◆ WORK REQUIRED ◆
For the material that follows, list every line containing the word "label".

◆ RECORDS FOR THE EXERCISE ◆
++++++++

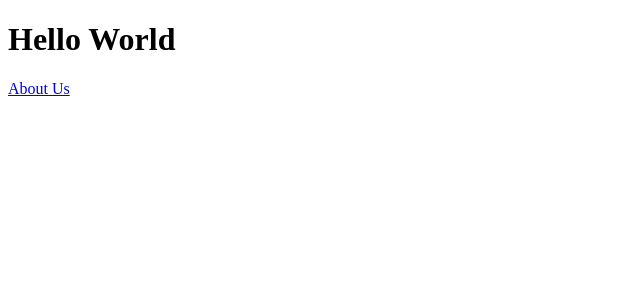
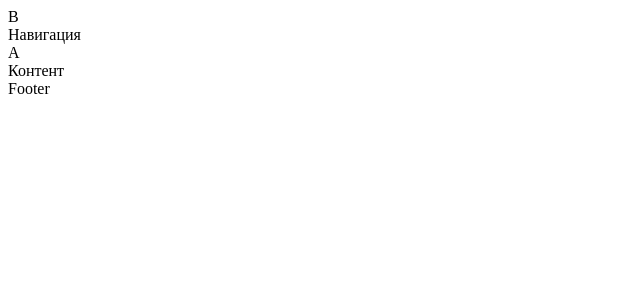
Before and after one commit to pshigotskaya26/online-banking-2023-team, a React (Create React App) app: page / in a window 1280 px wide. Shown: the top 300 px of the page, without its empty margins (0-640 px from the left). Built offline with nearby package versions, Linux system fonts and the light colour scheme.

Commit message:
feat: added basic layout

```diff
--- /dev/null
+++ b/src/components/footer/index.tsx
@@ -0,0 +1,7 @@
+import React, { FC } from 'react';
+
+const Footer: FC = () => {
+  return <div>Footer</div>;
+};
+
+export default Footer;
--- /dev/null
+++ b/src/components/header/index.tsx
@@ -0,0 +1,12 @@
+import React from 'react'
+import './style.css'
+
+const Header: React.FC = (): JSX.Element => {
+  return <div className={'header'}>
+    <div className={'header__logo'}>B</div>
+    <div className={'header__nav'}>Навигация</div>
+    <div className={'header__avatar'}>A</div>
+  </div>
+}
+
+export default Header
--- /dev/null
+++ b/src/components/header/style.css
@@ -0,0 +1,15 @@
+.header {
+    @apply flex flex-row justify-center items-center h-12;
+}
+
+.header__logo {
+    @apply w-14 bg-red-50;
+}
+
+.header__nav {
+    @apply grow;
+}
+
+.header__avatar {
+    @apply w-14;
+}
--- a/src/index.tsx
+++ b/src/index.tsx
@@ -10,7 +10,6 @@ const root = ReactDOM.createRoot(
 );
 
 const router = createBrowserRouter(routes);
-
 root.render(<RouterProvider router={router} />);
 
 reportWebVitals();
--- /dev/null
+++ b/src/layouts/client/index.css
@@ -0,0 +1,3 @@
+/*.btn-primary {*/
+/*    @apply py-2 px-4 bg-blue-500 text-white font-semibold rounded-lg shadow-md hover:bg-blue-700 focus:outline-none focus:ring-2 focus:ring-blue-400 focus:ring-opacity-75;*/
+/*}*/
--- /dev/null
+++ b/src/layouts/client/index.tsx
@@ -0,0 +1,20 @@
+import './index.css';
+import Header from '../../components/header';
+import Footer from '../../components/footer';
+import React from 'react';
+
+interface ClientLayoutProps {
+  children: React.ReactNode
+}
+
+const ClientLayout: React.FC<ClientLayoutProps> = ({ children }) => {
+  return (
+    <div className={'container mx-auto'}>
+      <Header />
+      <div>{children}</div>
+      <Footer />
+    </div>
+  );
+};
+
+export default ClientLayout;
--- /dev/null
+++ b/src/pages/dashboard/index.tsx
@@ -0,0 +1,12 @@
+import ClientLayout from '../../layouts/client';
+import React from 'react';
+
+const DashboardPage = (): JSX.Element => {
+  return (
+    <ClientLayout>
+      <div>Контент</div>
+    </ClientLayout>
+  );
+};
+
+export default DashboardPage;
```
Also changed, not shown: src/routes/index.tsx (+7 -2 lines), tsconfig.eslint.json (added, +8 -0 lines), .eslintrc.js (added), .eslintrc.json (deleted), src/index.css (line endings or trailing spaces).
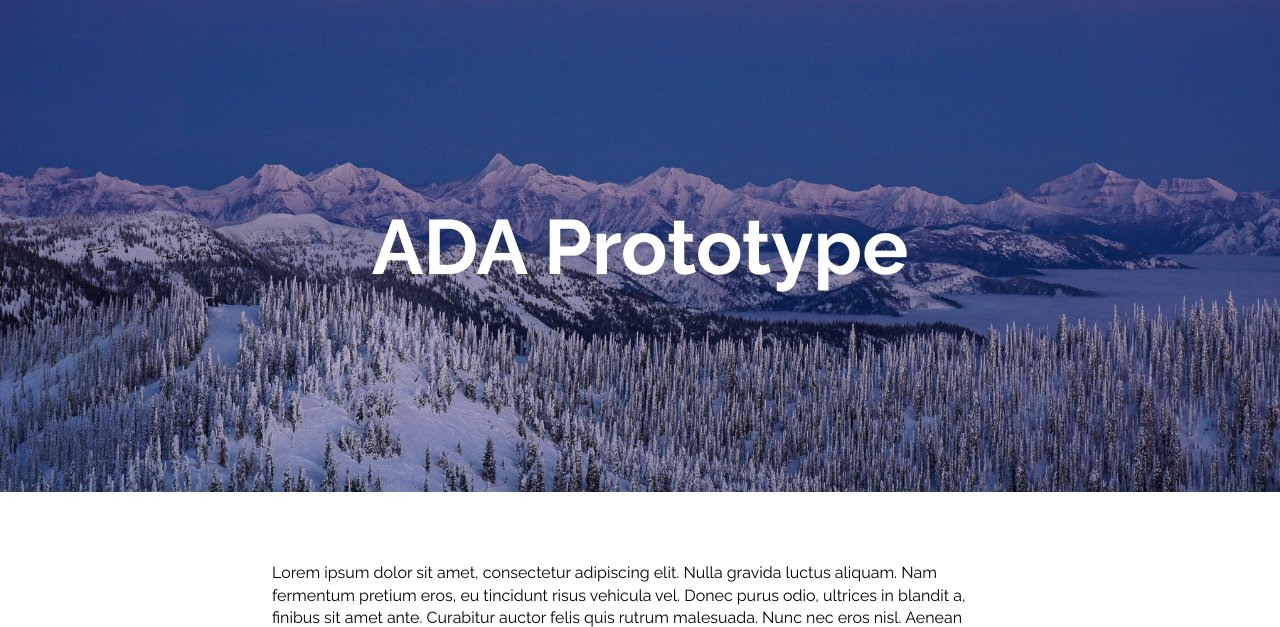
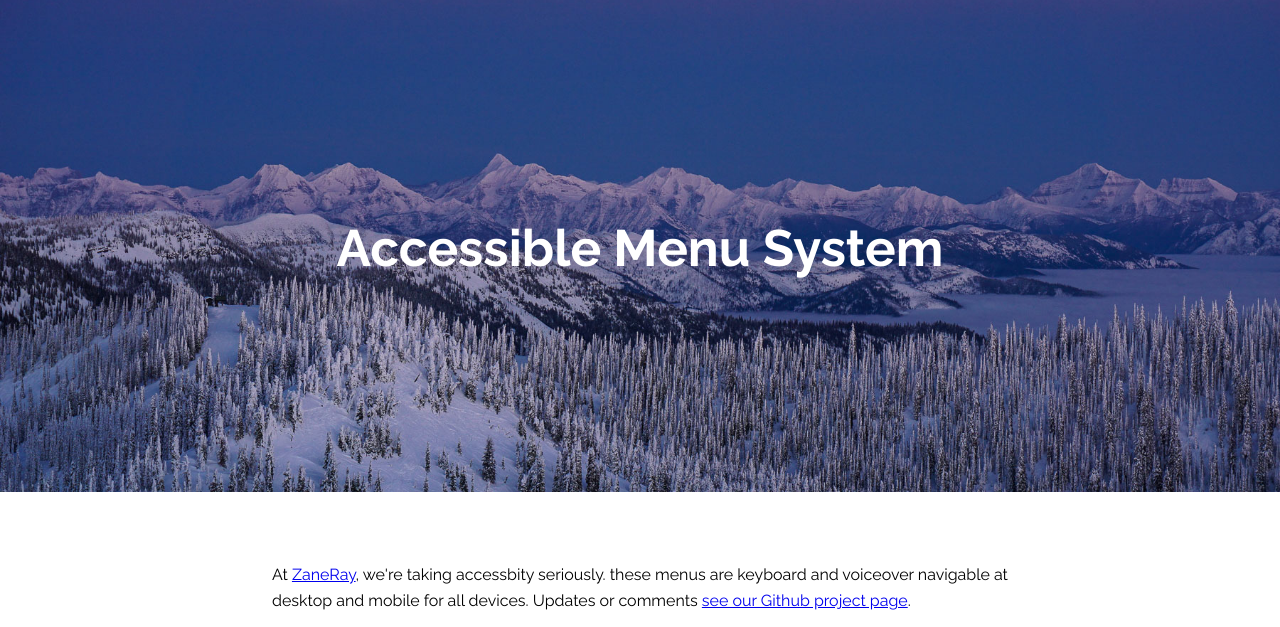
Before and after one commit to zaneray/ada-responsive-menu, a website: page index.html in a window 1280 px wide. Shown: the part 115-742 px from the top of the page. Drawn offline with Linux system fonts and the light colour scheme.

Commit message:
updates to the content of the HTML page.

```diff
--- a/index.html
+++ b/index.html
@@ -10,7 +10,7 @@
     <header class="masthead" aria-label="Masthead">
       <div class="masthead-inner sr-menu-open-hide">
         <button class="menu-toggle" id="menu-toggle" aria-haspopup="true" aria-label="Open Menu"></button>
-        <a href="/" title="Link to Home"><img src="images/zr.png" alt="The ZaneRay Group" class="masthead-logo"></a>
+        <a href="https://www.zaneray.com" target="_blank" title="Link to Zaneray.com"><img src="images/zr.png" alt="The ZaneRay Group" class="masthead-logo"></a>
       </div>
       <nav id="primary-menu" class="primary-menu" aria-label="Primary Navigation">
         <ul class="menu-list">
@@ -72,17 +72,19 @@
     <main>
       <header class="hero-banner">
         <div class="hero-banner-text">
-          <h1>ADA Prototype</h1>
+          <h1>Accessible Menu System</h1>
         </div>
         <img src="images/fpo1.jpg" alt="Background Image of Mountains at Sunset" class="hero-image">
       </header>
       <section class="page-contents">
+        <p>At <a href="https://www.zaneray.com" target="_blank">ZaneRay</a>, we're taking accessbity seriously. these menus are keyboard and voiceover navigable at desktop and mobile for all devices. Updates or comments <a href="https://github.com/zaneray/ada-responsive-menu" target="_blank">see our Github project page</a>. </p>
         <p>Lorem ipsum dolor sit amet, consectetur adipiscing elit. Nulla gravida luctus aliquam. Nam fermentum pretium eros, eu tincidunt risus vehicula vel. Donec purus odio, ultrices in blandit a, finibus sit amet ante. Curabitur auctor felis quis rutrum malesuada. Nunc nec eros nisl. Aenean interdum quam ipsum, et maximus enim malesuada luctus. Cras at eleifend velit. Vivamus id justo ac urna volutpat semper et quis dolor. Vivamus lobortis augue et purus semper convallis. Curabitur sollicitudin dictum efficitur. Aliquam vehicula leo in odio mollis condimentum. Aenean sit amet libero ipsum.</p>
-        <p>Nullam egestas commodo pretium. Integer sit amet gravida tortor. Nulla tincidunt, tellus vel mattis lobortis, neque dolor molestie quam, sed maximus velit tortor eget ex. Praesent lacinia ullamcorper libero sodales efficitur. Donec erat eros, aliquet in massa interdum, varius condimentum purus. Aenean a sem at mauris egestas scelerisque a ac est. Vestibulum feugiat erat nec tortor mollis semper. Curabitur libero erat, pretium in dolor nec, efficitur fermentum odio. Donec est leo, aliquam aliquet congue ac, ultrices non mi. Sed at massa odio. Quisque dignissim lacus sit amet lorem luctus lacinia.</p>
         <figure>
           <img src="images/fpo2.jpg" alt="Cotopaxi At Sunset">
            <figcaption>A rare glimpse of Cotopaxi as the clouds clear</figcaption>
         </figure>
+        <p>Nullam egestas commodo pretium. Integer sit amet gravida tortor. Nulla tincidunt, tellus vel mattis lobortis, neque dolor molestie quam, sed maximus velit tortor eget ex. Praesent lacinia ullamcorper libero sodales efficitur. Donec erat eros, aliquet in massa interdum, varius condimentum purus. Aenean a sem at mauris egestas scelerisque a ac est. Vestibulum feugiat erat nec tortor mollis semper. Curabitur libero erat, pretium in dolor nec, efficitur fermentum odio. Donec est leo, aliquam aliquet congue ac, ultrices non mi. Sed at massa odio. Quisque dignissim lacus sit amet lorem luctus lacinia.</p>
+
         <p>Cras at bibendum sapien, id tincidunt ipsum. Donec suscipit, urna in vulputate vehicula, arcu neque fringilla magna, et convallis ante diam eu neque. Aenean vel fermentum lorem, sit amet ultricies odio. Nunc at dolor elementum, tincidunt justo non, vehicula ligula. Nam risus nulla, pellentesque in ante et, scelerisque cursus libero. Praesent molestie ipsum sem. Etiam congue, leo nec bibendum imperdiet, leo sem blandit enim, eu feugiat augue justo et tellus. Pellentesque convallis erat sit amet lorem semper ullamcorper.</p>
       </section>
     </main>
--- a/scss/styles.scss
+++ b/scss/styles.scss
@@ -71,7 +71,16 @@ section {
   padding-right: 4vw;
   padding-left: 4vw;
   color: #fff;
-  font-size: 3vw;
+  font-size: 4vw;
+
+  h1 {
+    font-size: 6vw;
+    line-height: 1.1em;
+
+    @media (min-width: 800px) {
+      font-size: 4vw;
+    }
+  }
 }
 
 .page-contents {
@@ -80,6 +89,7 @@ section {
   margin-left: auto;
   padding-right: 2rem;
   padding-left: 2rem;
+  line-height: 1.6rem;
   text-align: left;
 }
 
```
Also changed, not shown: css/styles.css, 1 other file.
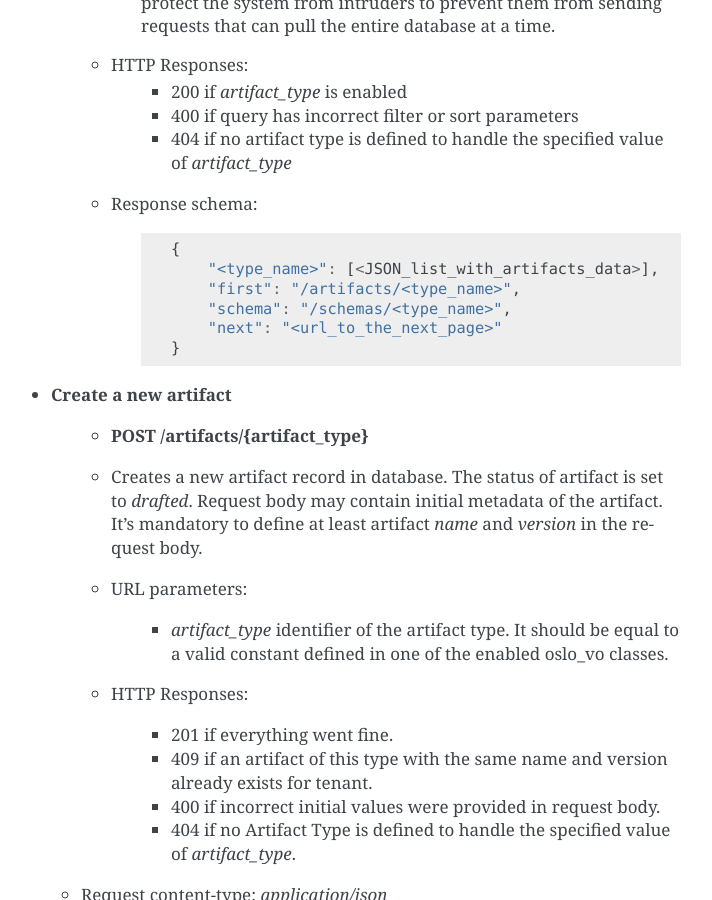
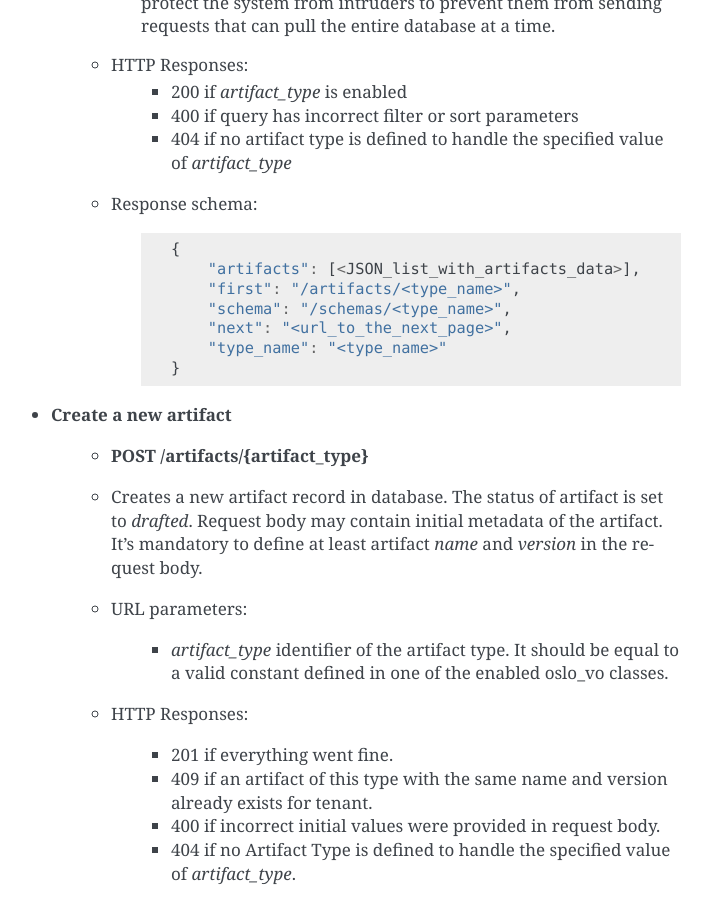
Before and after one commit to openstack-archive/glare, a Sphinx documentation site: the page built from doc/source/developer/webapi/v1.rst, in a window 1280 px wide and 900 px high, scrolled down 11262 px. Shown: the whole window, without its empty margins (399-1111 px from the left). Built offline with Sphinx 7.4.7, drawn with Linux system fonts in a browser that asks for light colours; the version number could not be read and is left out; some of the changed text lies outside the part shown.

Commit message:
Look the list of artifacts in 'artifacts' section
Now when user requests a list of artifacts glare returns
a json dict that has a section called after the type name,
which contains the list of the artifacts.
Example:
GET /artifacts/my_artifacts

{"my_artifacts": [...]}

It's not really a restful approach, so it's suggested to create a
unified section 'artifacts' for all cases, i.e. return
{"artifacts": [...]}

Change-Id: Ic0762f7a379754d19147a4f41a6d5a98abdc86b0

```diff
--- a/doc/source/developer/webapi/v1.rst
+++ b/doc/source/developer/webapi/v1.rst
@@ -594,10 +594,11 @@ enabled artifact types.
        .. code-block:: javascript
 
             {
-                "<type_name>": [<JSON_list_with_artifacts_data>],
+                "artifacts": [<JSON_list_with_artifacts_data>],
                 "first": "/artifacts/<type_name>",
                 "schema": "/schemas/<type_name>",
-                "next": "<url_to_the_next_page>"
+                "next": "<url_to_the_next_page>",
+                "type_name": "<type_name>"
             }
 
 * **Create a new artifact**
@@ -968,7 +969,7 @@ For this example, we have an artifact type 'example_type' with fields:
       .. code-block:: javascript
 
         {
-            "example_type": [{
+            "artifacts": [{
                 "status": "drafted",
                 "name": "new_art",
                 "id": "art_id1",
@@ -994,7 +995,8 @@ For this example, we have an artifact type 'example_type' with fields:
                 "visibility": "private"
             }],
             "first": "/artifacts/example_type",
-            "schema": "/schemas/example_type"
+            "schema": "/schemas/example_type",
+            "type_name": "example_type"
         }
 
   Request:
@@ -1010,7 +1012,7 @@ For this example, we have an artifact type 'example_type' with fields:
       .. code-block:: javascript
 
         {
-            "example_type": [{
+            "artifacts": [{
                 "status": "drafted",
                 "name": "old_art",
                 "id": "art_id2",
@@ -1028,7 +1030,8 @@ For this example, we have an artifact type 'example_type' with fields:
                 "visibility": "private"
             }],
             "first": "/artifacts/example_type?name=eq%3Aold_art",
-            "schema": "/schemas/example_type"
+            "schema": "/schemas/example_type",
+            "type_name": "example_type"
         }
 
 4. Update artifact
```
Also changed, not shown: 6 other files.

++++++++

◆ PROBLEM SOLUTION ◆
     <header class="masthead" aria-label="Masthead">
         <button class="menu-toggle" id="menu-toggle" aria-haspopup="true" aria-label="Open Menu"></button>
       <nav id="primary-menu" class="primary-menu" aria-label="Primary Navigation">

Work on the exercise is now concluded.